I love every recipe I post, but sometimes I just plain forget about them once they’ve appeared on the blog. (The frequency with which I search my own blog for ideas of what to make is kinda goofy.) So, I figured, if I’ve managed to forget about some of these, then there are bound to be ones you may have missed as well.
Will be posting new recipes this month, too! Just flipped through the June issue of Bon Appetit and felt like the whole thing was stuffed with recipes I want to try.

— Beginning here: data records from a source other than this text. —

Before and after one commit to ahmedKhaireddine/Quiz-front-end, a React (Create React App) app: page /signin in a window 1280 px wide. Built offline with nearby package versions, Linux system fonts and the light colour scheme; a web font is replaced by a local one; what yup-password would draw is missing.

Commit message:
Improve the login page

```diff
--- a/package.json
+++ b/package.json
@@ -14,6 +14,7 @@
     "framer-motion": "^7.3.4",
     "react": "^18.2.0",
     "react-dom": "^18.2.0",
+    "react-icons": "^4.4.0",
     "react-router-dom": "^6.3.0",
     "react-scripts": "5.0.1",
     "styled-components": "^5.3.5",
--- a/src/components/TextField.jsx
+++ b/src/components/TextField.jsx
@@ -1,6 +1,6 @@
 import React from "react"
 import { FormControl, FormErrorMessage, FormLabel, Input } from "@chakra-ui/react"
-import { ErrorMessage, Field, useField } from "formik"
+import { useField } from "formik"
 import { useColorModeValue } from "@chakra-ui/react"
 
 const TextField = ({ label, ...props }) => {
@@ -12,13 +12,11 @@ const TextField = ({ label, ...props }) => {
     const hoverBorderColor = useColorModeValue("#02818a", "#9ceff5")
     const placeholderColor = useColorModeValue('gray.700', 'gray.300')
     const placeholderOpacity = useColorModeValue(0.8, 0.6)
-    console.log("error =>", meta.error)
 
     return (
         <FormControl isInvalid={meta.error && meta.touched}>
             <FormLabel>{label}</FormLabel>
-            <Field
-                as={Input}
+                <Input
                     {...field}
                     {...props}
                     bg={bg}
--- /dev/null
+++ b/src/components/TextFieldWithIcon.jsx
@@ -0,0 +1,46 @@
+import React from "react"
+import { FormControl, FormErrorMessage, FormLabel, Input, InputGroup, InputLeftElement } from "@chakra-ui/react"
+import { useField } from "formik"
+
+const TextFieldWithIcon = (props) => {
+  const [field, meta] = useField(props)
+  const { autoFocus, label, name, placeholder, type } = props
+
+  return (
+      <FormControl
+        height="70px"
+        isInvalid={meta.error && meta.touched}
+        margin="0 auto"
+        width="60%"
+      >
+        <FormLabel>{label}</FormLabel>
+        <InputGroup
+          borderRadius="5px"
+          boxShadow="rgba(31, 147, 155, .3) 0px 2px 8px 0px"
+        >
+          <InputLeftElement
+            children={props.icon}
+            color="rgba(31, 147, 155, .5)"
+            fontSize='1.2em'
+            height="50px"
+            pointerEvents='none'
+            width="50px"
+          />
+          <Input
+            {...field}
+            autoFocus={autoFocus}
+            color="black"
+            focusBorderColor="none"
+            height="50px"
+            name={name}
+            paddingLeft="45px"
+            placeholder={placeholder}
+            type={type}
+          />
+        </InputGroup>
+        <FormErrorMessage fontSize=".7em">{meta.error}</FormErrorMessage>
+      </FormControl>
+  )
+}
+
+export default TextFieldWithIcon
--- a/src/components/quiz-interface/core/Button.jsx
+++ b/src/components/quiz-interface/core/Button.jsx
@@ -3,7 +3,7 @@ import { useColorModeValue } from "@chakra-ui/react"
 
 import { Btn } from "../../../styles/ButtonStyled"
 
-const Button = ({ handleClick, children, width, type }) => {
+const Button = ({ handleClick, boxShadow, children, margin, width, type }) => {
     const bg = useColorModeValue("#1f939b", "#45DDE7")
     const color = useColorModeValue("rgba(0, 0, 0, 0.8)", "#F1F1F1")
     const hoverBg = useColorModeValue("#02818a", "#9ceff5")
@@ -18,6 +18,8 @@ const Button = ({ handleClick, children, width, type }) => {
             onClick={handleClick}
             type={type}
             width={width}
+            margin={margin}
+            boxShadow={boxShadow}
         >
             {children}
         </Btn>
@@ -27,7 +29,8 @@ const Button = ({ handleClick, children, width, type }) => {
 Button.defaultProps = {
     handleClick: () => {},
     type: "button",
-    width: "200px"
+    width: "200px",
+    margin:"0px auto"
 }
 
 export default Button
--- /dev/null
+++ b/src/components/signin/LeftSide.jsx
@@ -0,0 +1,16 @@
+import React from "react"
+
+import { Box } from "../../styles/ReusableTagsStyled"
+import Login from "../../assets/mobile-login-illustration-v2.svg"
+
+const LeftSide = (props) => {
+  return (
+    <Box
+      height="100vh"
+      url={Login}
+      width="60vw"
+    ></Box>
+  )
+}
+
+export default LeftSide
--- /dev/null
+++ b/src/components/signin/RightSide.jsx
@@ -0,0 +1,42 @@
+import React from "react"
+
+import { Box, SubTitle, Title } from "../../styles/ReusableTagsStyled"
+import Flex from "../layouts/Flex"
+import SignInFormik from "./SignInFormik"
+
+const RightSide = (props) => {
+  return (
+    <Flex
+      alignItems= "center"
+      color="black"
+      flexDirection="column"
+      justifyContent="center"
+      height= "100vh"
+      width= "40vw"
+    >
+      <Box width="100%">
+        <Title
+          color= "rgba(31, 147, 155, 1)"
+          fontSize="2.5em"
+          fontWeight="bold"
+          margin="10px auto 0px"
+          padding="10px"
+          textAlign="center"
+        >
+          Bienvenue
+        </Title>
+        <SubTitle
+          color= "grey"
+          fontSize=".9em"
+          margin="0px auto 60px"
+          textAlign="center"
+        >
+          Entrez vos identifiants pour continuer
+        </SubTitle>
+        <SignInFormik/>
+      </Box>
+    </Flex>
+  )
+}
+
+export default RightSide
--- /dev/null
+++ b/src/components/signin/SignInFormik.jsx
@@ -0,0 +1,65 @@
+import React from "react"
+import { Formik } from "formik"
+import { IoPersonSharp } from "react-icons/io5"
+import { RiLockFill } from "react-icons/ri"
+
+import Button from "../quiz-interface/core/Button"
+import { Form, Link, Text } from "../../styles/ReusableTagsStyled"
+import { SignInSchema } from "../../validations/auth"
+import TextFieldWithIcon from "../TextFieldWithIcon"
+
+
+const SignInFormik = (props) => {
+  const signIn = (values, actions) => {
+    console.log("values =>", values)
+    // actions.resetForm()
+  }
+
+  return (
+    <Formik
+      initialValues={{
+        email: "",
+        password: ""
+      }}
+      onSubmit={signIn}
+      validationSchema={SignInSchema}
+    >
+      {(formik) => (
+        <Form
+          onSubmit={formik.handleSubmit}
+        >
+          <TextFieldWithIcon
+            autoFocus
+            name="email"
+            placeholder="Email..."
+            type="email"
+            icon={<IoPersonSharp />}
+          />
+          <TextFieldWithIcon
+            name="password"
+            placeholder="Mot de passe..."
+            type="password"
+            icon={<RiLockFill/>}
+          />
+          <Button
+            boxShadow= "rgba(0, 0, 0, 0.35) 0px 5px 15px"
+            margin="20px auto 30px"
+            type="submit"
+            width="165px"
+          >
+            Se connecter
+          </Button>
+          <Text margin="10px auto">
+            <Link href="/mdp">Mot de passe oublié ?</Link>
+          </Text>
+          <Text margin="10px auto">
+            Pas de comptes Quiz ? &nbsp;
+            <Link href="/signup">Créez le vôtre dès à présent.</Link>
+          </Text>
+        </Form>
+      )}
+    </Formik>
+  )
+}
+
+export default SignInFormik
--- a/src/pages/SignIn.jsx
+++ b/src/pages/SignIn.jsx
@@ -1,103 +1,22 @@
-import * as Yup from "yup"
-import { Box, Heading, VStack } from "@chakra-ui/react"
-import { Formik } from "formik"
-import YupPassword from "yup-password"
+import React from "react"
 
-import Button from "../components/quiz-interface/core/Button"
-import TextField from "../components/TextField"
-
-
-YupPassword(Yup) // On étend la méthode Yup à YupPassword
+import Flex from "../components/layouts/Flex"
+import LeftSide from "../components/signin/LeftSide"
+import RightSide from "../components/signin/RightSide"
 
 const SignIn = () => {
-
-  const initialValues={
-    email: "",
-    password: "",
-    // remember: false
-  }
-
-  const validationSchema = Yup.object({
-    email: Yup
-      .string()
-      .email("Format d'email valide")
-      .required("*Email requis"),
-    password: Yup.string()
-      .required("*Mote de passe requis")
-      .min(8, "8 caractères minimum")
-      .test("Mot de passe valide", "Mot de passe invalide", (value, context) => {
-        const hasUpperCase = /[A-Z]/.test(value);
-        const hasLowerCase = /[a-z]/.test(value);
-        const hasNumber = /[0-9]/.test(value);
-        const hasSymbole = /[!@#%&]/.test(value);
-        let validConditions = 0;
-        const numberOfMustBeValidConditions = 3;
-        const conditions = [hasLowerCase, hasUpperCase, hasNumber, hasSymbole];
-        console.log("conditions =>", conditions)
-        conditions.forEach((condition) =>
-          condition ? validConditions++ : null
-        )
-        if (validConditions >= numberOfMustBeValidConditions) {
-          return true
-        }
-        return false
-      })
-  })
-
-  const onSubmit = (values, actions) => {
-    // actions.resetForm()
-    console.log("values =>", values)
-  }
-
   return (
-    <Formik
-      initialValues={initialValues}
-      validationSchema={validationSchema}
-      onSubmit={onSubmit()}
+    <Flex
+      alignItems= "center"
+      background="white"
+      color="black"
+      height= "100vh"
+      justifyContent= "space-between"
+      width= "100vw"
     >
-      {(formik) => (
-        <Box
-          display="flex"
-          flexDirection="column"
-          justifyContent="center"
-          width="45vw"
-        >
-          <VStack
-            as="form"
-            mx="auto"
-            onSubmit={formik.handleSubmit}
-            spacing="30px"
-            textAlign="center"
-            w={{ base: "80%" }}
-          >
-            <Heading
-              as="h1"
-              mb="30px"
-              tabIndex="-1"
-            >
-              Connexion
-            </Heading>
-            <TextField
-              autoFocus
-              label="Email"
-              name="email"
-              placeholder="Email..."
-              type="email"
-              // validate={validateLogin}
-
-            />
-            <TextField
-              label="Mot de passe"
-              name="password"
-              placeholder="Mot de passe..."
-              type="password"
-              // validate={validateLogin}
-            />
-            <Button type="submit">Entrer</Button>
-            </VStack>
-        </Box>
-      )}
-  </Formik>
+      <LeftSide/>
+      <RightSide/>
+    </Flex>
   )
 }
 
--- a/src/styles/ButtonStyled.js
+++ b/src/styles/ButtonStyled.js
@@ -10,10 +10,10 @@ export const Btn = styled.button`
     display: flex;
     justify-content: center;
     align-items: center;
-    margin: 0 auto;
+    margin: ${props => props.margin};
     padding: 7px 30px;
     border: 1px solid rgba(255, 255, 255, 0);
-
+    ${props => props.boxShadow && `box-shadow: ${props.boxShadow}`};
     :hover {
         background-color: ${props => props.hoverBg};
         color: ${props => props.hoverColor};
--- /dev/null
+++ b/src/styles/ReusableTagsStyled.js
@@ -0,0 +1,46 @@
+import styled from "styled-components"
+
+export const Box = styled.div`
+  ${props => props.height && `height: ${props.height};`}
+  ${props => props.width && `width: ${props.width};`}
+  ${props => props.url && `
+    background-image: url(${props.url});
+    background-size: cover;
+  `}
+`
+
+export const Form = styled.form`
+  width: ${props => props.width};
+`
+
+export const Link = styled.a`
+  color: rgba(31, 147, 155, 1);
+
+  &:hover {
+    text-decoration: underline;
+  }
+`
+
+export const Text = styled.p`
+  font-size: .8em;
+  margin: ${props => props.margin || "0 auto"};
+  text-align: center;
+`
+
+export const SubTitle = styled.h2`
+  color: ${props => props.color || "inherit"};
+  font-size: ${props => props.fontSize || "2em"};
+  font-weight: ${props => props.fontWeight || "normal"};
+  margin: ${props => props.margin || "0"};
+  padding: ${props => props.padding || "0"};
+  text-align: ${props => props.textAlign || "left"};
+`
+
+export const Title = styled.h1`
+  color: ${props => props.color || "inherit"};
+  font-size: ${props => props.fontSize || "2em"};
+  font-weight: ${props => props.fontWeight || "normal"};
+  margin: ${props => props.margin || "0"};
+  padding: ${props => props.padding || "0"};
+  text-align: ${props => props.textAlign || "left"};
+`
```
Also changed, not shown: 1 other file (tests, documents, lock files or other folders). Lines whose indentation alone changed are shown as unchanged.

Plus, the latest Saveur features this incredibly gorgeous feature about Midsummer’s Day in Sweden and now I find myself oddly compelled to make my own Aquavit…if I give into that impulse, I promise to share the results.
Happy summering, my friends!
This one is incredibly simple & so satisfying—I served it a few weeks ago alongside Homesick Texan’s lemon bread, and the combination was fantastic.
Perfect for using up an abundance of Farmers Market or backyard garden veggies!
Another great way to load up on summer produce, and a great dish to make ahead. serve alongside the protein of your choice, on top of toasted bread, or use to fill vegetarian tacos or enchiladas
This dough comes together in the food processor & the recipe calls for cold butter, which means you can pull these cookies together super-fast! even better—make a double batch of the dough, roll one half into a log & keep in the freezer all summer for easy slice-and-bake cookies.
Cocktails made with jalapeno, tequila, guava, & ginger beer, for all your happiest hours.
Sometimes you get burnt out on hummus, you know? this is a great, healthy dip alternative that doubles as an excellent sandwich spread. I’ve also tried roasting the red peppers before making the dip (as suggested by a reader), and enjoy that variation quite a bit.
A satisfying one pot meal. for a variation on the theme, try this fried rice method; I used it just yesterday as a way to repurpose a bit of leftover grilled meat, some coconut rice that had been hanging out in the fridge for a few days, and fresh veggies into a complete meal.
A house favorite; we’ve made this 3-4 times already this summer!
Because you knew there had to be something fried on this list! these are light, and the green goddess dip that goes alongside them is incredibly flavorful.